Host-pathogen interactions form the basis for numerous therapeutic, vaccine and diagnostic strategies in infectious disease. Development of these strategies requires an in-depth understanding of the molecules used by host and pathogen to control infection and/or evade the counter-response. Research in this area has concentrated largely on protein, lipid, or polysaccharide- based molecules. Research in our group focuses on the role of another type of molecule, ribonucleic acid (RNA), in host-pathogen interactions.
Small pieces of RNA work inside cells to control the quantity of individual proteins expressed at a give time. During infection these pieces of RNA can therefore determine how well an organism can mount an immune response to a pathogen.
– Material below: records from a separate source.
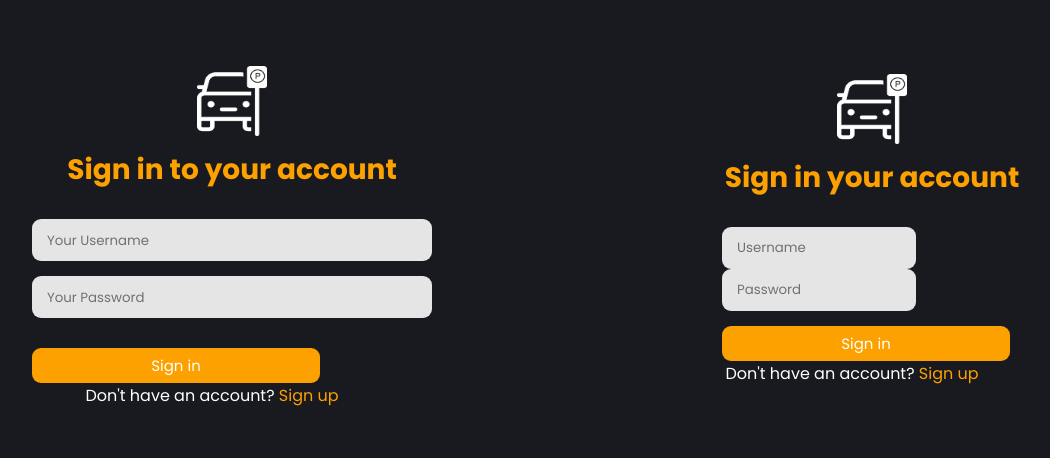
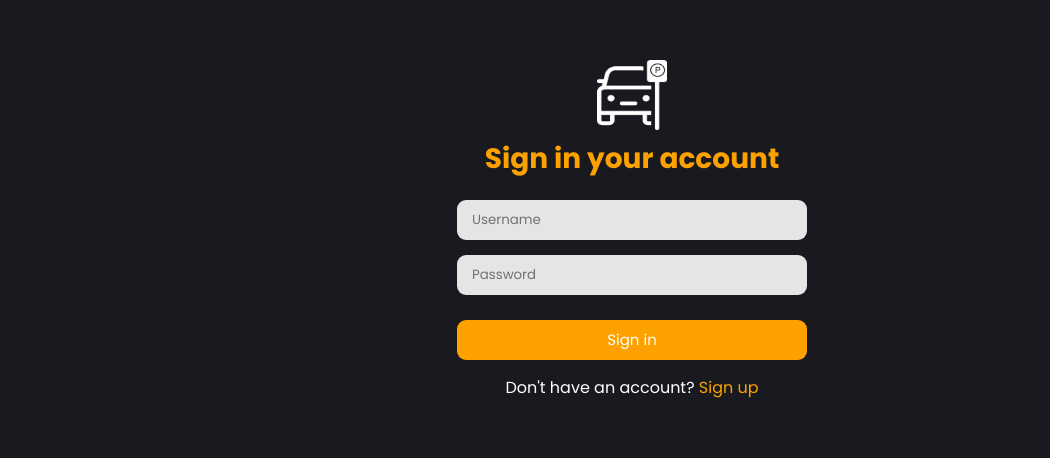
Before and after one commit to sarahajrizi/ParkingManagementSystem, a plain HTML site: page SignIn.html in a window 1280 px wide. Shown: the part 163-621 px from the top of the page, without its empty margins (8-1058 px from the left). Drawn offline with Linux system fonts and the light colour scheme.

Commit message:
Fix centering issues in auth forms

```diff
--- a/SignIn.html
+++ b/SignIn.html
@@ -11,25 +11,14 @@
 </head>
 <body>
     <div class="container">
-        <img src="img/logo.png" alt="Logo" class="logo">
-        <h3 class="title">Sign in to your account</h3>
-        <form>
-            <input type="text" placeholder="Your Username">
-            <input type="password" placeholder="Your Password">
-            <button class="btn-signin">Sign in</button>
-        </form>
-        <a href="SignUp.html">Don't have an account? <span>Sign up</span></a>
-    </div>
-    <section class="signin">
         <img src="./img/logo.png" alt="" class="logo">
         <h3>Sign in your account</h3>
-        <div class="form">
-            <input type="text" placeholder="Username" required>
-            <input type="password" placeholder="Password" required>
+        <form class="form">
+            <input type="text" placeholder="Username">
+            <input type="password" placeholder="Password">
             <button class="btn-signin">Sign in</button>
-            <a href="signup.html">Don't have an account? <span>Sign up</span></a>
-        </div>
-    </section>
+            <a href="SignUp.html">Don't have an account? <span>Sign up</span></a>
+        </form>
+    </div>
 </body>
-
 </html>
--- a/style.css
+++ b/style.css
@@ -1,4 +1,3 @@
-/* Përdor Flexbox për të qëndruar në qendër */
 body {
     background-color: #191a1f;
     display: flex;
@@ -7,33 +6,30 @@ body {
     height: 100vh;
     margin: 0;
     font-family: 'Poppins', sans-serif;
-    margin: 0;
-    padding: 0;
 }
 
-/* Krijon një kuti që mban formën në mes të ekranit */
 .container {
+    border-radius: 15px;
+    padding: 40px;
+    width: 350px;
     display: flex;
     flex-direction: column;
     align-items: center;
-    justify-content: center;
-    width: 400px;
-    padding: 40px;
 }
 
-/* Titulli */
-.container .title {
+h2, h3 {
     color: #FDA100;
     font-size: 28px;
     text-align: center;
+    margin-bottom: 20px;
 }
 
-/* Për formën */
 form {
     display: flex;
     flex-direction: column;
     width: 100%;
     gap: 15px;
+    margin-bottom: 15px;
 }
 
 input {
@@ -43,9 +39,10 @@ input {
     color: #717171;
     padding-left: 15px;
     border: none;
+    width: 100%;
+    box-sizing: border-box;
 }
 
-/* Stilizimi i butonit */
 button, .btn-signin {
     height: 40px;
     background-color: #FDA100;
@@ -55,74 +52,45 @@ button, .btn-signin {
     font-size: 15px;
     cursor: pointer;
     font-family: 'Poppins', sans-serif;
+    width: 100%;
+    margin-top: 10px;
 }
 
 button:hover, .btn-signin:hover {
     background-color: #e08e00d0;
-    transition: 1s;
+    transition: 0.3s;
 }
+
 ::placeholder {
     font-family: 'Poppins', sans-serif;
     color: #717171;
 }
 
-
-/* Lidhjet */
 a {
     text-decoration: none;
     color: white;
+    text-align: center;
     display: block;
-    text-align: center;
-    padding-right: 40px;
-justify-content: center;}
-
-.signup-form  a span{
-    color: #FDA100;
-    background-color: #191A1F;
-    font-family: 'Poppins';
-}
-.signin{
-    margin: 150px auto;
-}
-.logo{
-    width: 70px;
-    height: 70px;
-    margin: 0 auto;
-    display: block;
-}
-h3{
-    text-align: center;
-    color: #FDA100;
-    font-size: 28px;
-}
-.form{
-    width: 300px;
-    margin: 15px auto;
-    display: block;
-    align-items: center;
-}
-.btn-signin{
-    background-color: #FDA100;
-    color: white;
-    width: 288px;
-    height: 35px;
-    margin-top: 15px;
+    width: 100%;
 }
 
 a span {
     color: #FDA100;
 }
 
-/* Logo e qendruar */
 .signup-logo, .logo {
     text-align: center;
-    margin-bottom: -15px;
+    margin-bottom: -20px;
 }
 
 .logo {
     width: 70px;
     height: 70px;
+
 }
+
+
+
 
 
 .menu-panel{
```
Also changed, not shown: SignUp.html (added, +26 -0 lines).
Our research focuses on the role of these small RNAs play in the response to viruses and other pathogens. We examine how viruses can inhibit small RNAs and why certain sequences of small RNA are important during infection.
We also have found that RNAs can move from extracellular pathogens (parasitic worms) into host cells. We are currently working to understand these natural processes of RNA secretion and uptake. One exciting finding from our work is the fact that parasite-derived small RNAs are in human serum and we are currently examining how to use this as a diagnostic tool.
This research is funded by: